Don’t go cheap on the move

Yes, negotiate the best price you can get, but within reason.

There are reputable movers who will negotiate with you to strike a fair price. But this is usually a give and take. They can advise you on ways you can reduce the move time and save some money. Any mover who simply cuts a big percentage off the price has to cut the service somewhere. It’s best you know where ahead of time and decide if it is worth it.

Unscrupulous movers will come in with a low-ball price. When they do, you will find one of two things typically follow:

1) Your items get broken or lost. This isn’t necessarily intentional. At a low price, they have to cut time. Time to take care of your items. Rather than set boxes in place, they get dropped in place. Padding is not properly set up and items get scratch. And any number of things that can happen when you rush a move.

2) In the extreme, they end up charging you more and demand payment before they unload the truck. This is a worse case, but unfortunately, not unheard of trick.

What to look for in a local mover

When shopping for a local mover, you will have a wide range of options. It could be an independent family mover or a mover affiliated with a national van line. In either case, you’ll want to be sure to check a few things before you sign any agreement.

Online reviews

This goes without say…but must be said: Read the reviews, don’t just look at the stars. A company that does local moves may also do long-distance, storage, commercial, logistics, and other services. Be sure the reviews that have high-star ratings are for the service you are contracting for.

Years in local moving

Years in business can show that a company is successful and knows its services well. When you are looking at years in business, be sure to look back at the name the company used over time. It should be consistent. If a company says they’ve been in business for 15 years but has changed its name several times, there may be a reason.

Get References

Good moving companies happily share references. Be sure to ask for references that are for jobs similar to what you’re going to have the mover do for you.

An aspect of references that goes beyond “did you like the services” is “what are they like to work with?” Understanding how a moving company interacts with customers while on the job can help avoid confusion when they show up at your door.
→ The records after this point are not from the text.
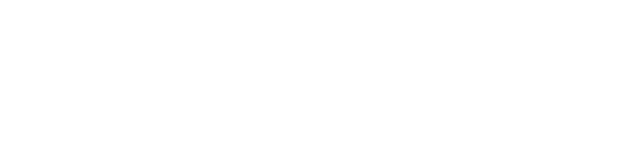
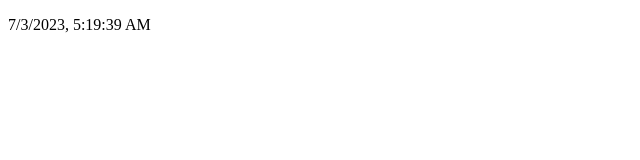
Before and after one commit to acciojob/clock-GautamMarkande, a website: page main.html in a window 1280 px wide. Shown: the whole page, without its empty margins (0-640 px from the left). Drawn offline with Linux system fonts and the light colour scheme.

Commit message:
created a submission

```diff
--- a/main.html
+++ b/main.html
@@ -8,6 +8,7 @@
 
 <body>
 	<!-- the entire body must be written by student -->
+	<p id="timer">timer</p>
     <script type="text/javascript" src="./script.js">
 </script>
 
--- a/script.js
+++ b/script.js
@@ -1 +1,8 @@
 //your JS code here. If required.
+const timer = document.getElementById("timer");
+var date = new Date();
+ setInterval(mytimer,1000);
+function mytimer() {
+	var dt = new Date();
+	timer.innerText = date.getMonth()+"/"+ date.getDate()+"/"+date.getFullYear() +", "+ dt.toLocaleTimeString();
+}
```
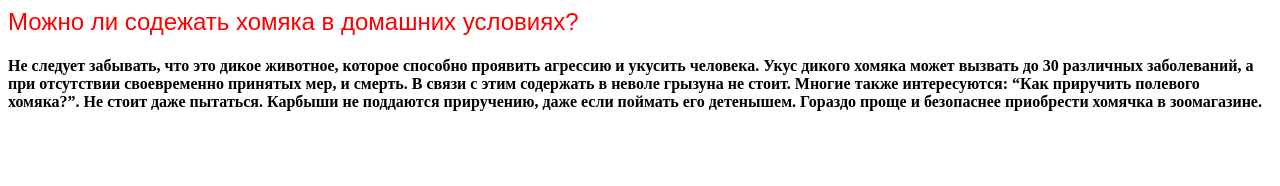
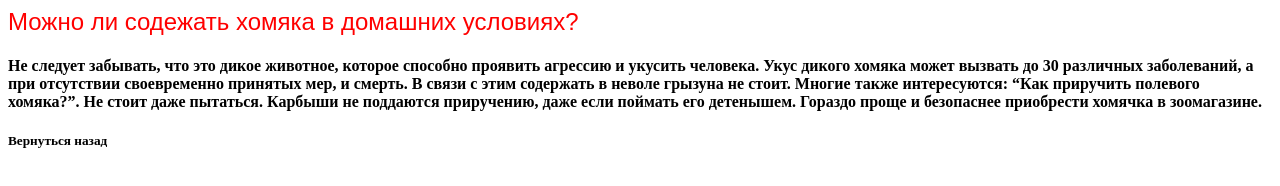
Before and after one commit to sonatigr/hamstercricetuscare, a plain HTML site: page index.html in a window 1280 px wide. Drawn offline with Linux system fonts and the light colour scheme.

Commit message:
Update index.html

```diff
--- a/index.html
+++ b/index.html
@@ -3,5 +3,6 @@
 <body>
 <centre><font size="5" color="ff0000" face="fantasy">Можно ли содежать хомяка в домашних условиях?<meta charset="utf8"></font></centre>
 <h4>Не следует забывать, что это дикое животное, которое способно проявить агрессию и укусить человека. Укус дикого хомяка может вызвать до 30 различных заболеваний, а при отсутствии своевременно принятых мер, и смерть. В связи с этим содержать в неволе грызуна не стоит. Многие также интересуются: “Как приручить полевого хомяка?”. Не стоит даже пытаться. Карбыши не поддаются приручению, даже если поймать его детенышем. Гораздо проще и безопаснее приобрести хомячка в зоомагазине.</h4>
+<h5>Вернуться назад</h5>
 </body>
 </html>
```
This is simply to be informed and to know what to expect.

Check with State Licensing

Movers in every state have to have a license to provide moving services. The license id should be on their website, but if not, ask for it. Then, contact your state Department of Transportation and verify that the license is current and the company is in good standing.